**Problem description:** From the records below, copy out each line that has the word "Questions".
>>>
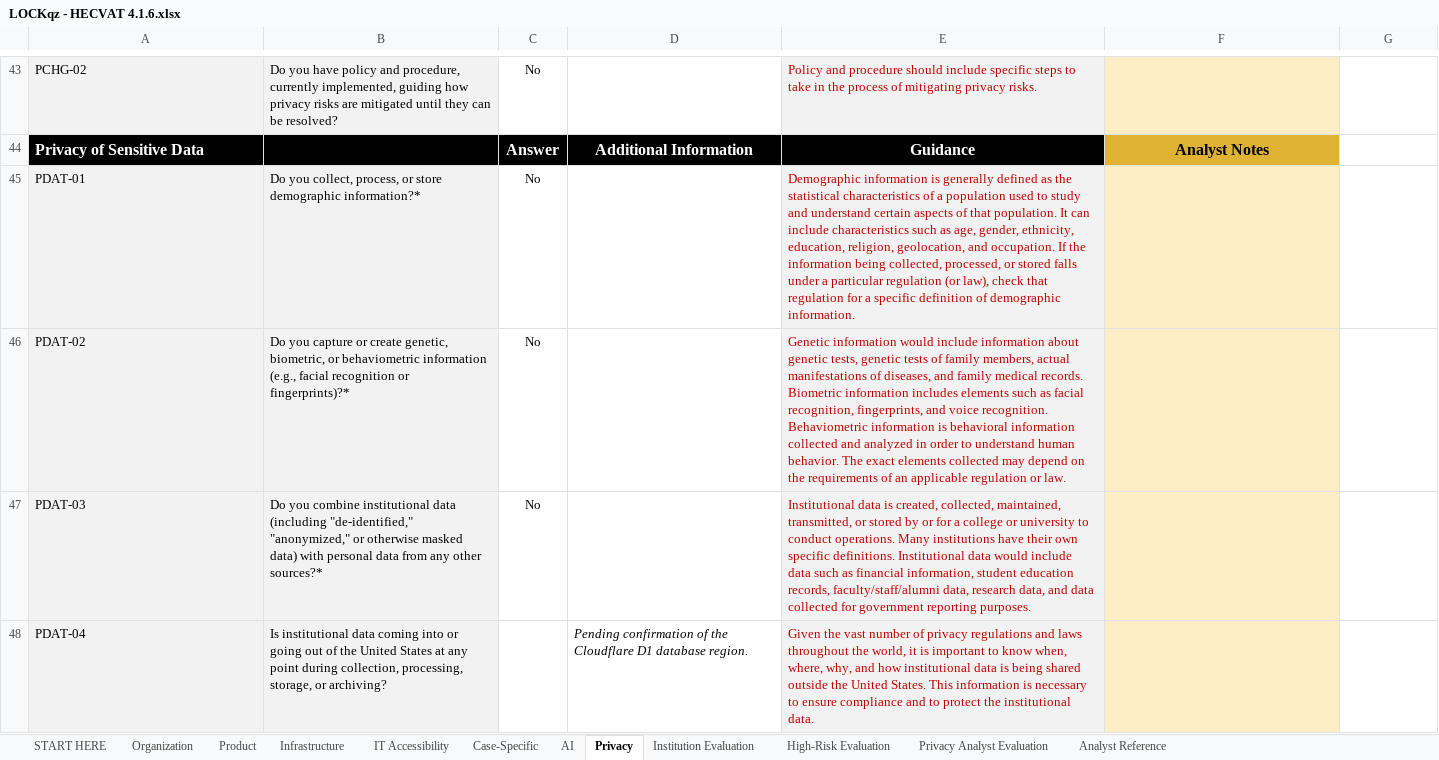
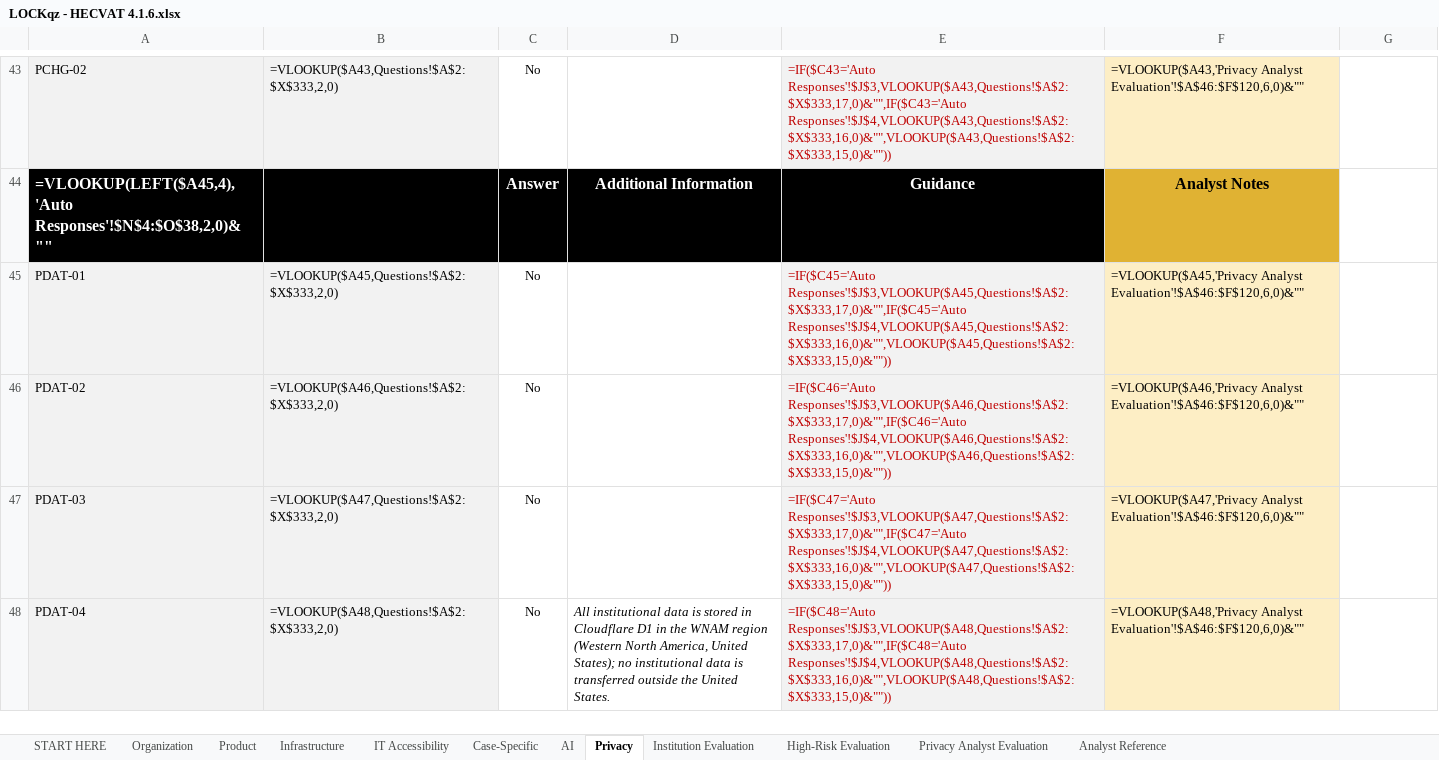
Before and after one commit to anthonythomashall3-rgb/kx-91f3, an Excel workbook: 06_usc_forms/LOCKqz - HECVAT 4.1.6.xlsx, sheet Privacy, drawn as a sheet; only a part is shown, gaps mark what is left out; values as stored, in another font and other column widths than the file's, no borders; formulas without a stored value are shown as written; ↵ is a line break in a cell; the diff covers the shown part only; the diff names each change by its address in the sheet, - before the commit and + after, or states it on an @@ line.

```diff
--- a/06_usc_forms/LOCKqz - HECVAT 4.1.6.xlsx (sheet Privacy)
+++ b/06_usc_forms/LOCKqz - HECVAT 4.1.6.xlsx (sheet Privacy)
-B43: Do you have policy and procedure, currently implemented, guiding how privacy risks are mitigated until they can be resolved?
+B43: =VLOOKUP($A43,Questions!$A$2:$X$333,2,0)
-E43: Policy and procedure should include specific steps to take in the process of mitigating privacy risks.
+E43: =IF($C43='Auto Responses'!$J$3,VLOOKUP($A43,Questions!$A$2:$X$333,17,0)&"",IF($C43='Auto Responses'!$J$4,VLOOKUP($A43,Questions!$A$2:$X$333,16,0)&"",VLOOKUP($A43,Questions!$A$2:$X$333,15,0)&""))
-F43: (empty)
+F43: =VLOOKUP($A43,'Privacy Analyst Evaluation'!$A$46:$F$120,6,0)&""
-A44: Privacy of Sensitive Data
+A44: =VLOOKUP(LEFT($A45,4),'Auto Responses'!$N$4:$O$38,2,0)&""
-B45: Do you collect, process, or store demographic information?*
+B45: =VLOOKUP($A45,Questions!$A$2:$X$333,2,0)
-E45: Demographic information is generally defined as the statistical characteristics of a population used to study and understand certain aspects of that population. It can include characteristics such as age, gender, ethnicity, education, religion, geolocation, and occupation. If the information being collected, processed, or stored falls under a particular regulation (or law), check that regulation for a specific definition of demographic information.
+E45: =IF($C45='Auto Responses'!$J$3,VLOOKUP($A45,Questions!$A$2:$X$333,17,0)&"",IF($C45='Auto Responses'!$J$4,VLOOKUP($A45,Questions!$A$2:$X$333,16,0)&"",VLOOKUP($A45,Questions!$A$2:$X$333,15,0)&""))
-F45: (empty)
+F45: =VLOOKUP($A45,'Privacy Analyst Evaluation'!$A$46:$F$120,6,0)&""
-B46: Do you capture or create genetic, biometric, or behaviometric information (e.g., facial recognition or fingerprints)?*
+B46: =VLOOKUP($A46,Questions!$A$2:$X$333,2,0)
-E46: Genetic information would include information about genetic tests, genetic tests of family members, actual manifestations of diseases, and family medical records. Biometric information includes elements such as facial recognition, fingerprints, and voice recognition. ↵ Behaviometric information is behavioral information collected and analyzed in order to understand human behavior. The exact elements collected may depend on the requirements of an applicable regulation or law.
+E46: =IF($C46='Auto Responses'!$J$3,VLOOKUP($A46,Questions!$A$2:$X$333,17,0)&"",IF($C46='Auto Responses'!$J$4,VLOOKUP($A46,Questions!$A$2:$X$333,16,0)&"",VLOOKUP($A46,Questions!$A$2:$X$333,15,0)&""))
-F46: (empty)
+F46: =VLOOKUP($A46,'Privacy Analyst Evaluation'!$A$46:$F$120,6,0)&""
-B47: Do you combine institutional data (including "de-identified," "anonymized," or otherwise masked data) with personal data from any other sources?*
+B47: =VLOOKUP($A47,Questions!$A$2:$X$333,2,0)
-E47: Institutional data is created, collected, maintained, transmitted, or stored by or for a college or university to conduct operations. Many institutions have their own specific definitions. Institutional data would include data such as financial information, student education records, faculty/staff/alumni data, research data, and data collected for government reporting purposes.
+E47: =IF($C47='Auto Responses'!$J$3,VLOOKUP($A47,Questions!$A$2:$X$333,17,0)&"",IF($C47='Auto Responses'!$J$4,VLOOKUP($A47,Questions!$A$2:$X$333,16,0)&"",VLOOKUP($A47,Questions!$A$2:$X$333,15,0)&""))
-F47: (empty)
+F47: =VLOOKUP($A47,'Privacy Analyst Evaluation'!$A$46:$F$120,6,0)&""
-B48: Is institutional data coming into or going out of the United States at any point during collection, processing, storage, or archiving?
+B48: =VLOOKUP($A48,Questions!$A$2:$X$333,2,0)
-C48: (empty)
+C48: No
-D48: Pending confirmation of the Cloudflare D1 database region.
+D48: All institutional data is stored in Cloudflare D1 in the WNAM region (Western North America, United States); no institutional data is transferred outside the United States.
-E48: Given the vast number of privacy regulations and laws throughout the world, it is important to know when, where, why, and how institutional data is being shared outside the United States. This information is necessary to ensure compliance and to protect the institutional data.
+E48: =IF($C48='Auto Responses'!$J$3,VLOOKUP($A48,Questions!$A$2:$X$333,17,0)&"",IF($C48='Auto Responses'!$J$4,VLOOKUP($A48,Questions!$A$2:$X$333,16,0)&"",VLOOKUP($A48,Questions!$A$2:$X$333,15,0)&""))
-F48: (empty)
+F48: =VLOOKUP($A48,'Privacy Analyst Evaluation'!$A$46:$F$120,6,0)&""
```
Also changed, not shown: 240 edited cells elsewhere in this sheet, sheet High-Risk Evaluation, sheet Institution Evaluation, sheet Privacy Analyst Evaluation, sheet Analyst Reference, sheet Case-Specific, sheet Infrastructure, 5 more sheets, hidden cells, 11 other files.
<<<
>>>
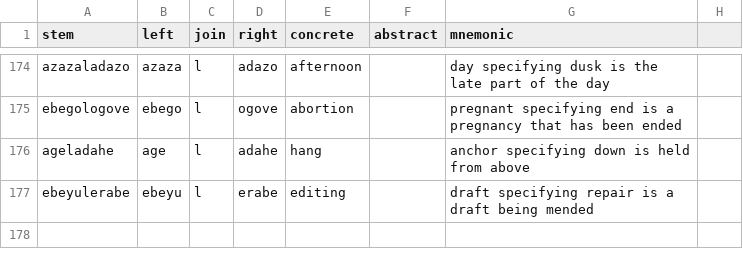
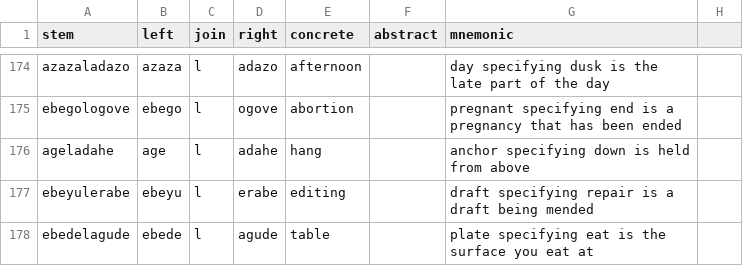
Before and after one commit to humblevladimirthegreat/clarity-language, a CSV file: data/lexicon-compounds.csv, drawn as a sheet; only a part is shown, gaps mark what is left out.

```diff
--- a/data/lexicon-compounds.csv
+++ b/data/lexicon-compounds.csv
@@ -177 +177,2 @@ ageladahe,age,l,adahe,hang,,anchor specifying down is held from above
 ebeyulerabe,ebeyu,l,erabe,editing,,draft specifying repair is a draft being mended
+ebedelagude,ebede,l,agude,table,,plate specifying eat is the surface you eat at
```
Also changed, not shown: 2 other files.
<<<
>>>
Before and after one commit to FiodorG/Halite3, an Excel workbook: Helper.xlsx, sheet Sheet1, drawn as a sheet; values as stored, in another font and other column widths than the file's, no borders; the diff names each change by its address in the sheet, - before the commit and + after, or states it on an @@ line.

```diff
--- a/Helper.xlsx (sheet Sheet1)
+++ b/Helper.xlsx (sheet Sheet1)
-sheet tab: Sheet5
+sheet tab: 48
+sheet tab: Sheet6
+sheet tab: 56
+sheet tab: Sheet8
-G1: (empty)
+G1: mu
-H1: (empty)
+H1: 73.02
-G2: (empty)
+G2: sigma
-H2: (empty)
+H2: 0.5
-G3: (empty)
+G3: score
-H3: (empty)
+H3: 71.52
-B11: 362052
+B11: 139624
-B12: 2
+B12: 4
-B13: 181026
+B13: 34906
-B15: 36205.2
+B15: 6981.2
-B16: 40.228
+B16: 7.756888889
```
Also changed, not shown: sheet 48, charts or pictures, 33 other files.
<<<
**Response for this exercise:**
+B43: =VLOOKUP($A43,Questions!$A$2:$X$333,2,0)
+E43: =IF($C43='Auto Responses'!$J$3,VLOOKUP($A43,Questions!$A$2:$X$333,17,0)&"",IF($C43='Auto Responses'!$J$4,VLOOKUP($A43,Questions!$A$2:$X$333,16,0)&"",VLOOKUP($A43,Questions!$A$2:$X$333,15,0)&""))
+B45: =VLOOKUP($A45,Questions!$A$2:$X$333,2,0)
+E45: =IF($C45='Auto Responses'!$J$3,VLOOKUP($A45,Questions!$A$2:$X$333,17,0)&"",IF($C45='Auto Responses'!$J$4,VLOOKUP($A45,Questions!$A$2:$X$333,16,0)&"",VLOOKUP($A45,Questions!$A$2:$X$333,15,0)&""))
+B46: =VLOOKUP($A46,Questions!$A$2:$X$333,2,0)
+E46: =IF($C46='Auto Responses'!$J$3,VLOOKUP($A46,Questions!$A$2:$X$333,17,0)&"",IF($C46='Auto Responses'!$J$4,VLOOKUP($A46,Questions!$A$2:$X$333,16,0)&"",VLOOKUP($A46,Questions!$A$2:$X$333,15,0)&""))
+B47: =VLOOKUP($A47,Questions!$A$2:$X$333,2,0)
+E47: =IF($C47='Auto Responses'!$J$3,VLOOKUP($A47,Questions!$A$2:$X$333,17,0)&"",IF($C47='Auto Responses'!$J$4,VLOOKUP($A47,Questions!$A$2:$X$333,16,0)&"",VLOOKUP($A47,Questions!$A$2:$X$333,15,0)&""))
+B48: =VLOOKUP($A48,Questions!$A$2:$X$333,2,0)
+E48: =IF($C48='Auto Responses'!$J$3,VLOOKUP($A48,Questions!$A$2:$X$333,17,0)&"",IF($C48='Auto Responses'!$J$4,VLOOKUP($A48,Questions!$A$2:$X$333,16,0)&"",VLOOKUP($A48,Questions!$A$2:$X$333,15,0)&""))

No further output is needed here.